Comprehensive plans and zoning ordinances are intended, among other things, to make sure solutions are economical, efficient and fair to both taxpayers and developers. One of the main purposes of the proffer system is to ensure developers help pay for the costs of veering from the path set out by land use plans and codified zoning ordinances.

Folks can disagree about the amount of money a community might expect in return for allowing a new apartment complex — maybe it’s too much to attract reasonable development or maybe it’s too little to pay for the burdens development would create — but the proffer system at least allowed taxpayers to pretend they were part of the development equation.

Thanks the Virginia’s General Assembly, any actual or perceived protection that system offered communities will be gone July 1, when new legislation takes effect that tells planners and elected officials they can no longer request or accept “unreasonable” proffers from developers.

The devil is always in the details, but the legislature was unhelpful with a simple definition of “unreasonable,” meaning there’s no way to discern exactly what details of a development agreement a judge might rule as running afoul of the law.
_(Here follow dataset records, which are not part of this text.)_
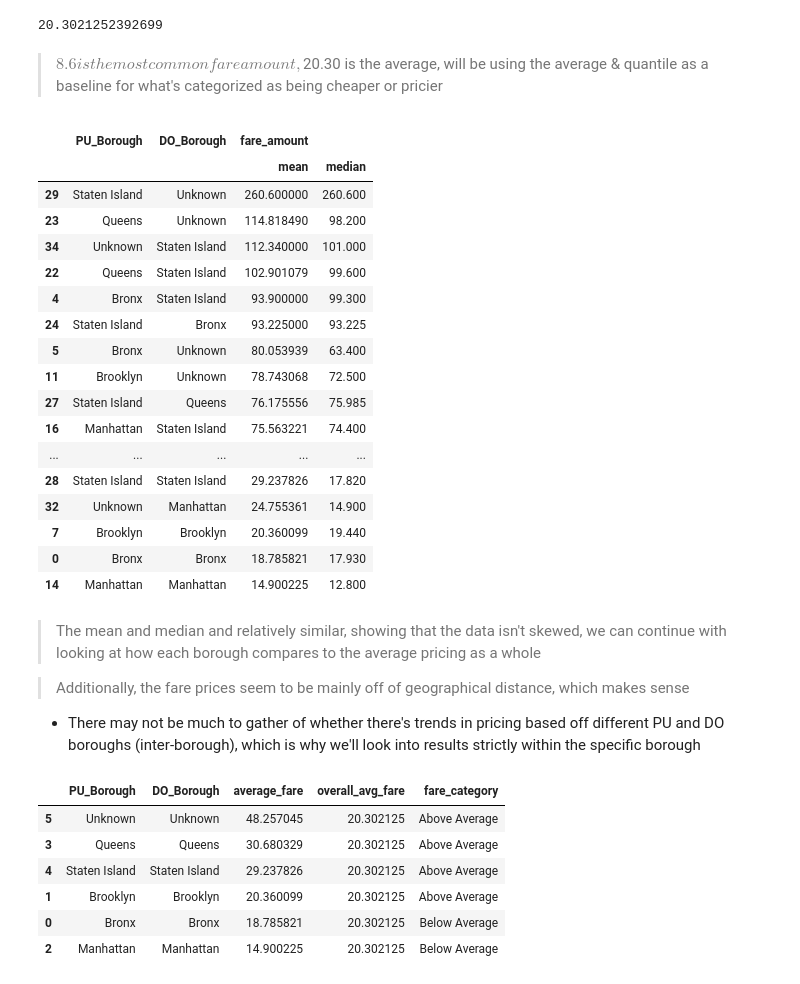
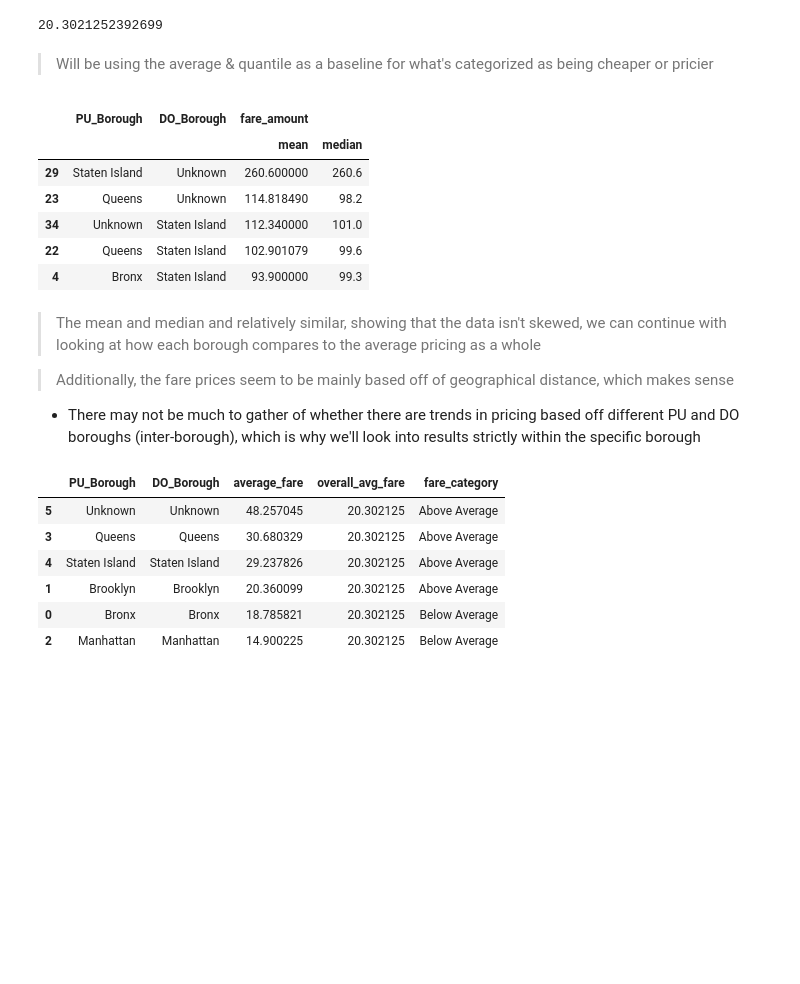
Before and after one commit to jjen1/nyc-taxis-trends, a Jupyter notebook: notebooks/yellow_taxis_eda.ipynb, the cells around one changed output. Drawn from its saved outputs; the diff is of its cells as text; code cells hidden in the pictures; blank space fills up the shorter version.

```diff
--- a/notebooks/yellow_taxis_eda.ipynb
+++ b/notebooks/yellow_taxis_eda.ipynb
@@ -662,34 +654,23 @@ merged_cleaned['fare_amount'].mean()  # overall average fare amount
 # %% [output]
 20.3021252392699
 # %% [markdown]
-> $8.6 is the most common fare amount, $20.30 is the average, will be using the average & quantile as a baseline for what's categorized as being cheaper or pricier
+> Will be using the average & quantile as a baseline for what's categorized as being cheaper or pricier
 # %%
 # aggregating fare amounts by boroughs
-merged_cleaned.groupby(['PU_Borough', 'DO_Borough']).agg({'fare_amount': ['mean', 'median']}).reset_index().sort_values(by=('fare_amount', 'mean'), ascending=False)
+merged_cleaned.groupby(['PU_Borough', 'DO_Borough']).agg({'fare_amount': ['mean', 'median']}).reset_index().sort_values(by=('fare_amount', 'mean'), ascending=False).head()
 # %% [output]
 |  | PU_Borough | DO_Borough | fare_amount |  |
 |  |  |  | mean | median |
-| 29 | Staten Island | Unknown | 260.600000 | 260.600 |
-| 23 | Queens | Unknown | 114.818490 | 98.200 |
-| 34 | Unknown | Staten Island | 112.340000 | 101.000 |
-| 22 | Queens | Staten Island | 102.901079 | 99.600 |
-| 4 | Bronx | Staten Island | 93.900000 | 99.300 |
-| 24 | Staten Island | Bronx | 93.225000 | 93.225 |
-| 5 | Bronx | Unknown | 80.053939 | 63.400 |
-| 11 | Brooklyn | Unknown | 78.743068 | 72.500 |
-| 27 | Staten Island | Queens | 76.175556 | 75.985 |
-| 16 | Manhattan | Staten Island | 75.563221 | 74.400 |
-| ... | ... | ... | ... | ... |
-| 28 | Staten Island | Staten Island | 29.237826 | 17.820 |
-| 32 | Unknown | Manhattan | 24.755361 | 14.900 |
-| 7 | Brooklyn | Brooklyn | 20.360099 | 19.440 |
-| 0 | Bronx | Bronx | 18.785821 | 17.930 |
-| 14 | Manhattan | Manhattan | 14.900225 | 12.800 |
+| 29 | Staten Island | Unknown | 260.600000 | 260.6 |
+| 23 | Queens | Unknown | 114.818490 | 98.2 |
+| 34 | Unknown | Staten Island | 112.340000 | 101.0 |
+| 22 | Queens | Staten Island | 102.901079 | 99.6 |
+| 4 | Bronx | Staten Island | 93.900000 | 99.3 |
 # %% [markdown]
 > The mean and median and relatively similar, showing that the data isn't skewed, we can continue with looking at how each borough compares to the average pricing as a whole
 
-> Additionally, the fare prices seem to be mainly off of geographical distance, which makes sense
-* There may not be much to gather of whether there's trends in pricing based off different PU and DO boroughs (inter-borough), which is why we'll look into results strictly within the specific borough
+> Additionally, the fare prices seem to be mainly based off of geographical distance, which makes sense
+* There may not be much to gather of whether there are trends in pricing based off different PU and DO boroughs (inter-borough), which is why we'll look into results strictly within the specific borough
 # %%
 # categorizing the fare amounts into bins to decide which boroughs are above or below average
 # using the overall mean and median fare amounts to define the bins
```
Also changed, not shown: parts of 16 cells of this notebook, 2 other files.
In effect, as Suffolk’s attorneys have explained to the city’s planning commissioners, the new law takes a “Don’t ask, don’t accept” approach to many of the proffers communities had become used to requesting in exchange for rezoning a property or approving a conditional use for it.
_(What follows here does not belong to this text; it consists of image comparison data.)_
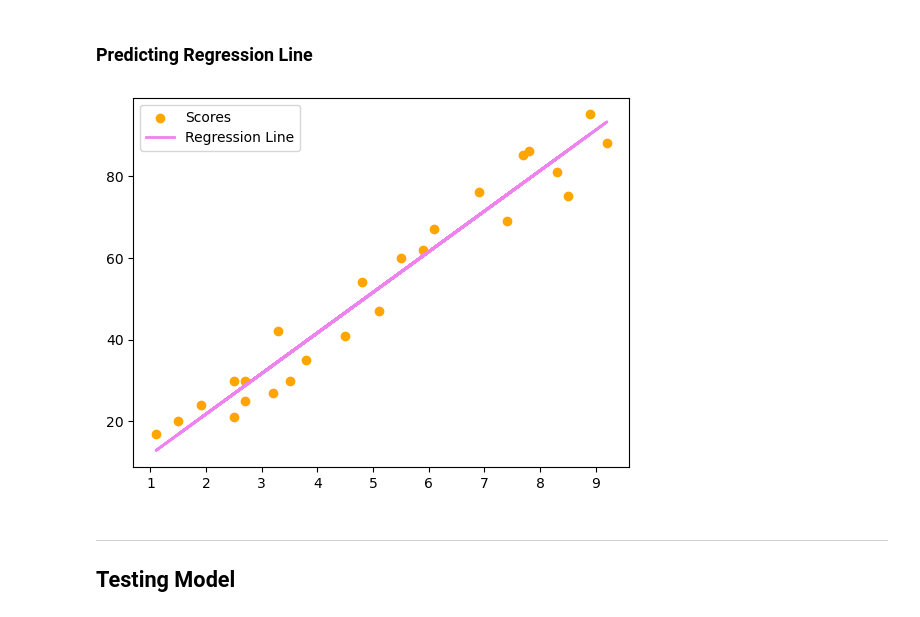
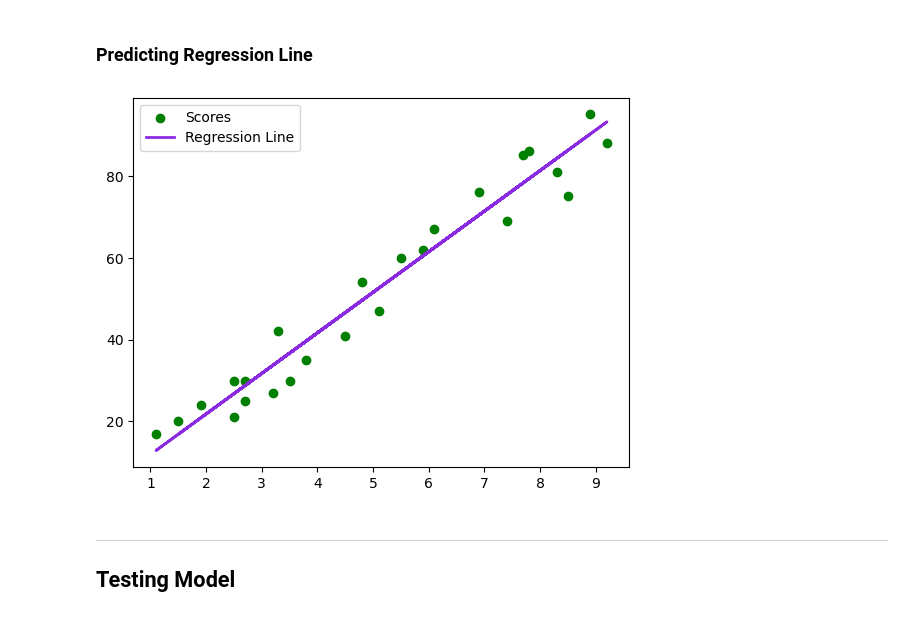
Before and after one commit to Nandhakumarsj/Data-Analysis-Internship, a Jupyter notebook: Supervised_Learning.ipynb, the cells around one changed output. Saved outputs shown, nothing was run; the diff lists cells and outputs as text; code cells hidden in the pictures.

```diff
--- a/Supervised_Learning.ipynb
+++ b/Supervised_Learning.ipynb
@@ -23,7 +23,7 @@ import matplotlib.pyplot as plt
 # %% [markdown]
 ## Loading Dataset
 # %%
-data = pd.read_csv(r'C:\Users\Lenovo\Desktop\Data Analysis Internship\Datasets\student_scores.csv')
+data = pd.read_csv(r'./Datasets/student_scores.csv')
 print("size:",data.size,"; shape",data.shape)
 data.head(10)
 # %% [output]
@@ -68,12 +68,12 @@ Training Completed ✔
 ### Predicting Regression Line
 # %%
 y_line = lin_regressor.coef_ * X + lin_regressor.intercept_
-plt.scatter(X, y, c="orange", label="Scores")
-plt.plot(X, y_line, c="violet", linewidth=2, label="Regression Line")
+plt.scatter(X, y, marker='o', c='green', label="Scores")
+plt.plot(X.values, y_line, c="blueviolet", linewidth=2, label="Regression Line")
 plt.legend()
 plt.show()
 # %% [output]
-[figure, old version]
+[figure, new version]
 # %% [markdown]
 ---
 ## Testing Model
```
Also changed, not shown: parts of 4 cells of this notebook.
Even something as straightforward as reimbursement for the number of students a school division could expect to gain from a big new apartment complex could become a legal minefield under the new legislation.

All, however, is not lost, as municipalities continue to wield a powerful weapon to protect their citizens from the dangers associated with rampant, unchecked development. It’s a weapon they’ve always had, but it’s one that in many cases they choose to ignore — or even to dismantle.

That weapon is the comprehensive plan, bolstered by the zoning ordinances that derive from it.

In the past, officials saw no reason to justify their easy acquiescence when developers asked for a rezoning or conditional use permit for a project that fell outside of the land uses allowed under the adopted land use plans. The proffer system gave them cover.

Without that cover, the comprehensive plan and zoning laws are citizens’ only defense against the ravages of unregulated development. Suffolk’s officials would now be wise to recognize how important it is for them to protect the virtue and purity of the land use plans they adopt.

In one regard, at least, Virginia’s legislature made things a lot easier for officials whose communities are being courted by developers. With the reduced likelihood that communities will be adequately reimbursed for allowing development outside prescribed boundaries, the answer to those seeking rezoning or conditional use permits should increasingly be a polite “No.”

A pervasively and steadfastly inflexible zoning environment around the state would soon convince developers to go back to Richmond and beg legislators for the opportunity to offer the fiscal incentives necessary to help pay for the costs their developments inflict on communities.

But getting that result will require cities like Suffolk to stand behind the very land-use plans they’ve spent years ignoring and undermining. Frankly, we wonder if such a new approach is even possible.